shepherding one's friendsThis post has been sitting in my dashboard for quite a while.

Before I started writing it, though, it was just a lonely title, somewhat like a bemused shepherd who’s waylaid his sheep, and is wistfully whistling for them to gather (hey, nothing wrong with a shepherd whistling, is there?).

You see, I just couldn’t find the right hook for it.

Then yesterday, Lori Gosselin published a fabulous guest post by Bill Dorman, asking, “How does your friendship grow?” It’s an excellent post, as Bill’s writing usually is. Bill posits that when it comes to growing our friend circle, we’re either hunters or farmers (or maybe a bit of both), and writes:

“There is a difference between the two.

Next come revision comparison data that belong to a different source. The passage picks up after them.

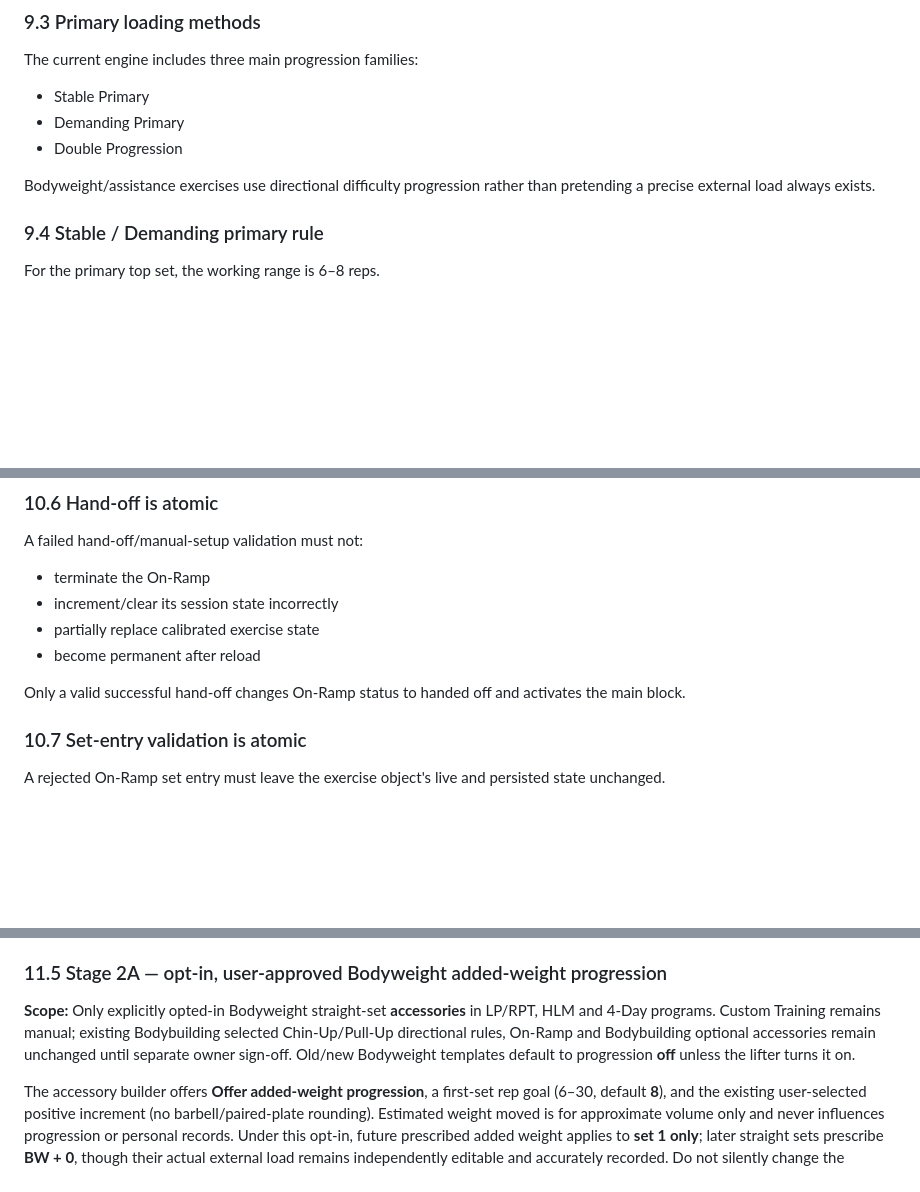
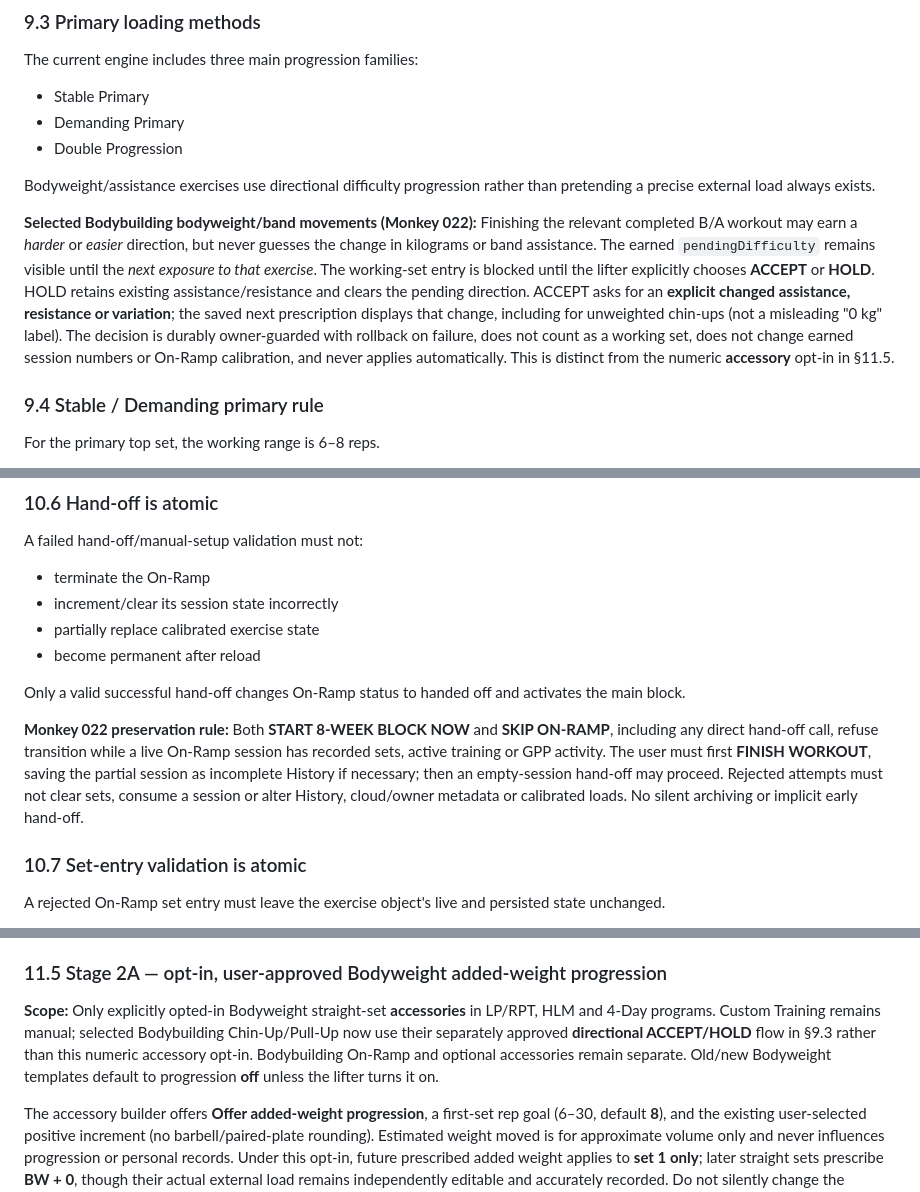
Before and after one commit to bvomstrength-cloud/bvom-strength, a Markdown page: BVOM_SPEC.md, 3 parts joined by grey strips. GitHub-like rendering; blank space fills up the shorter version.

Commit message:
docs(bb): codify Monkey 022 lossless handoff and next-exposure bodyweight decisions

```diff
--- a/BVOM_SPEC.md
+++ b/BVOM_SPEC.md
@@ -514,6 +514,8 @@ The current engine includes three main progression families:
 
 Bodyweight/assistance exercises use directional difficulty progression rather than pretending a precise external load always exists.
 
+**Selected Bodybuilding bodyweight/band movements (Monkey 022):** Finishing the relevant completed B/A workout may earn a *harder* or *easier* direction, but never guesses the change in kilograms or band assistance. The earned `pendingDifficulty` remains visible until the *next exposure to that exercise*. The working-set entry is blocked until the lifter explicitly chooses **ACCEPT** or **HOLD**. HOLD retains existing assistance/resistance and clears the pending direction. ACCEPT asks for an **explicit changed assistance, resistance or variation**; the saved next prescription displays that change, including for unweighted chin-ups (not a misleading "0 kg" label). The decision is durably owner-guarded with rollback on failure, does not count as a working set, does not change earned session numbers or On-Ramp calibration, and never applies automatically. This is distinct from the numeric **accessory** opt-in in §11.5.
+
 ### 9.4 Stable / Demanding primary rule
 
 For the primary top set, the working range is 6–8 reps.
@@ -633,6 +635,8 @@ A failed hand-off/manual-setup validation must not:
 
 Only a valid successful hand-off changes On-Ramp status to handed off and activates the main block.
 
+**Monkey 022 preservation rule:** Both **START 8-WEEK BLOCK NOW** and **SKIP ON-RAMP**, including any direct hand-off call, refuse transition while a live On-Ramp session has recorded sets, active training or GPP activity. The user must first **FINISH WORKOUT**, saving the partial session as incomplete History if necessary; then an empty-session hand-off may proceed. Rejected attempts must not clear sets, consume a session or alter History, cloud/owner metadata or calibrated loads. No silent archiving or implicit early hand-off.
+
 ### 10.7 Set-entry validation is atomic
 
 A rejected On-Ramp set entry must leave the exercise object's live and persisted state unchanged.
@@ -692,7 +696,7 @@ Normal cloud backup is retained; new fields are additive and introduced only thr
 
 ### 11.5 Stage 2A — opt-in, user-approved Bodyweight added-weight progression
 
-**Scope:** Only explicitly opted-in Bodyweight straight-set **accessories** in LP/RPT, HLM and 4-Day programs. Custom Training remains manual; existing Bodybuilding selected Chin-Up/Pull-Up directional rules, On-Ramp and Bodybuilding optional accessories remain unchanged until separate owner sign-off. Old/new Bodyweight templates default to progression **off** unless the lifter turns it on.
+**Scope:** Only explicitly opted-in Bodyweight straight-set **accessories** in LP/RPT, HLM and 4-Day programs. Custom Training remains manual; selected Bodybuilding Chin-Up/Pull-Up now use their separately approved **directional ACCEPT/HOLD** flow in §9.3 rather than this numeric accessory opt-in. Bodybuilding On-Ramp and optional accessories remain separate.  Old/new Bodyweight templates default to progression **off** unless the lifter turns it on.
 
 The accessory builder offers **Offer added-weight progression**, a first-set rep goal (6–30, default **8**), and the existing user-selected positive increment (no barbell/paired-plate rounding). Estimated weight moved is for approximate volume only and never influences progression or personal records. Under this opt-in, future prescribed added weight applies to **set 1 only**; later straight sets prescribe **BW + 0**, though their actual external load remains independently editable and accurately recorded. Do not silently change the accessory's saved set/repetition prescription.
 
```
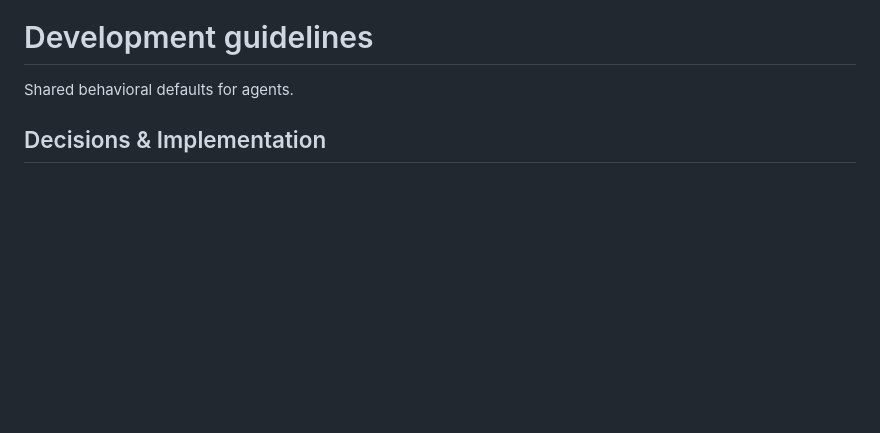
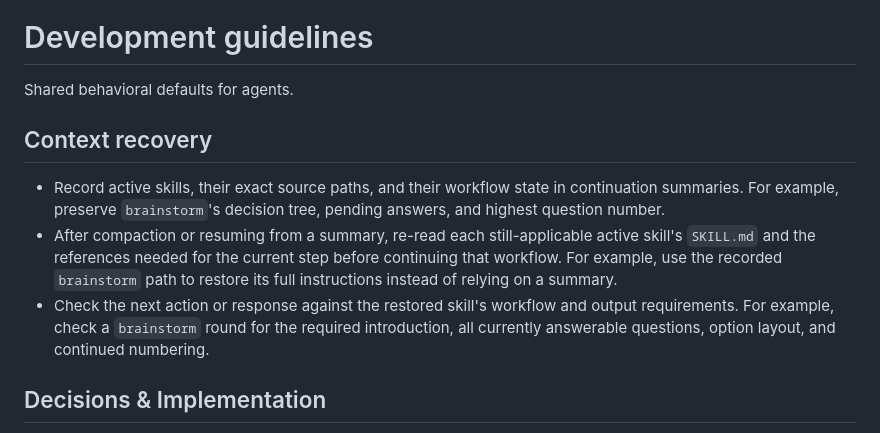
Before and after one commit to kvnxiao/.dotfiles, a Markdown page: agent-configs/shared/AGENTS.md, the part around the change. Rendered like a GitHub page; blank space fills up the shorter version.

Commit message:
Describe context recovery protocols in AGENTS.md

```diff
--- a/agent-configs/shared/AGENTS.md
+++ b/agent-configs/shared/AGENTS.md
@@ -16,6 +16,12 @@ Add kaomojis only to chat replies, and add them often. Add one at the end of eac
 # Development guidelines
 
 Shared behavioral defaults for agents.
+
+## Context recovery
+
+- Record active skills, their exact source paths, and their workflow state in continuation summaries. For example, preserve `brainstorm`'s decision tree, pending answers, and highest question number.
+- After compaction or resuming from a summary, re-read each still-applicable active skill's `SKILL.md` and the references needed for the current step before continuing that workflow. For example, use the recorded `brainstorm` path to restore its full instructions instead of relying on a summary.
+- Check the next action or response against the restored skill's workflow and output requirements. For example, check a `brainstorm` round for the required introduction, all currently answerable questions, option layout, and continued numbering.
 
 ## Decisions & Implementation
 
```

Are you out there bouncing around hoping to ”˜bag’ as many friends as you can? More is better, right? I’m sure you can never have too many. Do you prefer superficial so you don’t have to expend a lot of energy?

“Or, do you value your relationships and take time to nurture them? Can your view of relationships be described like farming where it is rooted in a rich soil consisting of a blend of mutual trust, respect and shared values?

“Acquaintances are a dime a dozen, but a true friend is priceless.”

I replied saying that I believe I’m a farmer. I don’t go around “collecting” friends; people are way too important to be treated like stamps. I have a ton of acquaintances, many many people I’m friendly with, but relatively few people who are “real” friends.

I have one best friend.

Seriously – just one. She’s been my best friend since we were in high school, and that’s a long time ago. She knows my ins and outs, my ups and downs better than anyone else, and almost as well as my husband does.

Today is her birthday. I don’t know if I’ll get to talk to her today (she currently lives in the UK), and even though we haven’t spoken in a few months, when we do, there are no barriers between us and no awkward silences (in fact, the silences are rather lovely).

There have been times when she’s pinged me on Skype and I haven’t been able to talk, and vice versa. There have been times I’ve been going through so much, I didn’t want to talk to anyone, not even her. When I would finally come out of that kind of situation, then I would.

She never held it against me, and I feel the same about her. If the roles were reversed, think I’d write her off? Never.

Social media and friendship

The beauty of social media is that we come into quick contact with so many people who seem appealing, attractive (not just physically), and congenial. I’ve made some terrific friends thanks to SM, people who have my back, including so many of you who take the time to comment on WUL, talk to me on Twitter, Facebook, etc. I try, whenever I can, to uncover the remarkable in my networks, and I suspect you do too. Because that helps me get to know you better.

Many of these online friendships have developed into real life ones, and they enrich my life enormously.

But here’s the thing. It takes time. And I wonder sometimes if one of the worst illusions social weaves is that hey, presto, I know who you are, you know who I am, and bingo, we’re friends.

It would be easy for me to assume you want to know the deep, dark secrets of my life simply because you and I @ message each other frequently (and yes, I believe we all have them). But I think that would be presumptuous.

You have a life beyond social media; so do I. And while the two are increasingly intertwined, it’s one thing for me to meet you at the social media “cocktail party;” it would be quite another if I were to invite myself over to your family Thanksgiving dinner with no warning, wouldn’t it?

That’s why for me, the farmer approach is the way to go.

Whether you’re using social media for personal reasons or business, there’s nothing like carefully nurturing relationships, especially those that start with an @. The @ is the opening door; when we get invited to walk through it, that’s when we know we’re friends.

That’s what I think; what do you think? I ask because I believe you and I are progressing along the friendship path, some perhaps more quickly than others, and maybe some of us won’t make it through that door. Regardless, I value all of your opinions. Truly.

Image: mm-j via Flickr, CC 2.0